Rosie, Moluccan Cockatoo

Another less than fun experience I had in my first couple of months of working with parrots was with a Black-headed Caique called Billy. Everyone said how cute and lovely this bird was so I didn’t fear him at all, so happily agreed when I was asked to put a branch in his aviary for him to play with and chew. Whilst in the aviary, he showed no signs that I noticed of aggression or fear, but I obviously annoyed him by intruding into his territory as a stranger because just as I was leaving, he flew onto my shoulder and bit straight through the top of my ear… flipping OW!! That has got to be the most painful bite I’ve had from a bird, he really meant it! At a parrot club I visited a few months ago, I met a lady with two Black-headed Caiques and felt this instant feeling of dread. Totally unreasonable, of course, and they were lovely. But it certainly shows how a negative experience can affect your perception of a particular species unfairly.

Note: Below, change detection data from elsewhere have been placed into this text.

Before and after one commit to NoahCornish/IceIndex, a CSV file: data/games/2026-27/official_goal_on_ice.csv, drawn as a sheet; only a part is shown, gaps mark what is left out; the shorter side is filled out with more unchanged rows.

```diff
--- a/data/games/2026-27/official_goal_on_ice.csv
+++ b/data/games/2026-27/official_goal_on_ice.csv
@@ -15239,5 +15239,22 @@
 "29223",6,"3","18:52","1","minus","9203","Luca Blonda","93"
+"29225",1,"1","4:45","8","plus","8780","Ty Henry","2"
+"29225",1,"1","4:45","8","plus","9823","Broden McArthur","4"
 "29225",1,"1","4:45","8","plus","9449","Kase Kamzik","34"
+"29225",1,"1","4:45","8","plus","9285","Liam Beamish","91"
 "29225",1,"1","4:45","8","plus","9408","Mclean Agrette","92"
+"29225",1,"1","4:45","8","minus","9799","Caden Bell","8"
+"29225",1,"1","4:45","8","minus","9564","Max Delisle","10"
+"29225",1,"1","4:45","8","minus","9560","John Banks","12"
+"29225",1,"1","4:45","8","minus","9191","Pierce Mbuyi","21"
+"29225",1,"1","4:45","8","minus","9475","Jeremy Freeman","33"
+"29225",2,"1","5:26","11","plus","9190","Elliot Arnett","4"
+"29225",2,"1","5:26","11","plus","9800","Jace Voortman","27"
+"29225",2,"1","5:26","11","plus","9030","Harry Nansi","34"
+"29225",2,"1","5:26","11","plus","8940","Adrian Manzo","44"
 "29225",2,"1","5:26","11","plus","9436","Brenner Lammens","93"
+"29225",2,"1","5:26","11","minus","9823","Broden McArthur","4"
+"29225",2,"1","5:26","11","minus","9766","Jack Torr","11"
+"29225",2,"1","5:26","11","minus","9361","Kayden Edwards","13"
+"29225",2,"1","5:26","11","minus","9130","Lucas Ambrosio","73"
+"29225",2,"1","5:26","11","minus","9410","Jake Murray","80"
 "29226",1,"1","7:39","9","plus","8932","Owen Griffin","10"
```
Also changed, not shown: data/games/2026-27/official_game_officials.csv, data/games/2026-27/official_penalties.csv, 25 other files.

I think we all probably stereotype parrot species to a certain extent and have our favourites as a result; I have a big soft spot for Green-winged Macaws because I’ve had such a wonderful time training Bonnie and Alfie, the free-flying siblings.

Bonnie and Alfie, Green-winged Macaws, in flight

The most important thing, I think, is to remember that some species have traits or tendencies but all parrots are total individuals with no two alike. Our interactions with birds can have a big impact on their behaviour too, with potentially positive or negative results. For help with overcoming behavioural issues, check out the Birdtricks courses.

P.S. In case any regular readers are wondering, I am unfortunately no longer off to Idaho this Summer to work with Dave and Jamie at Silverwood Theme Park as was planned; due to a series of delays and hiccups during the planning, it hasn’t been possible to arrange everything in time. I hope to meet the Birdtricks team in future, though, and for now I’m reeeeally happy that I’m not saying goodbye to my feathered friends! 🙂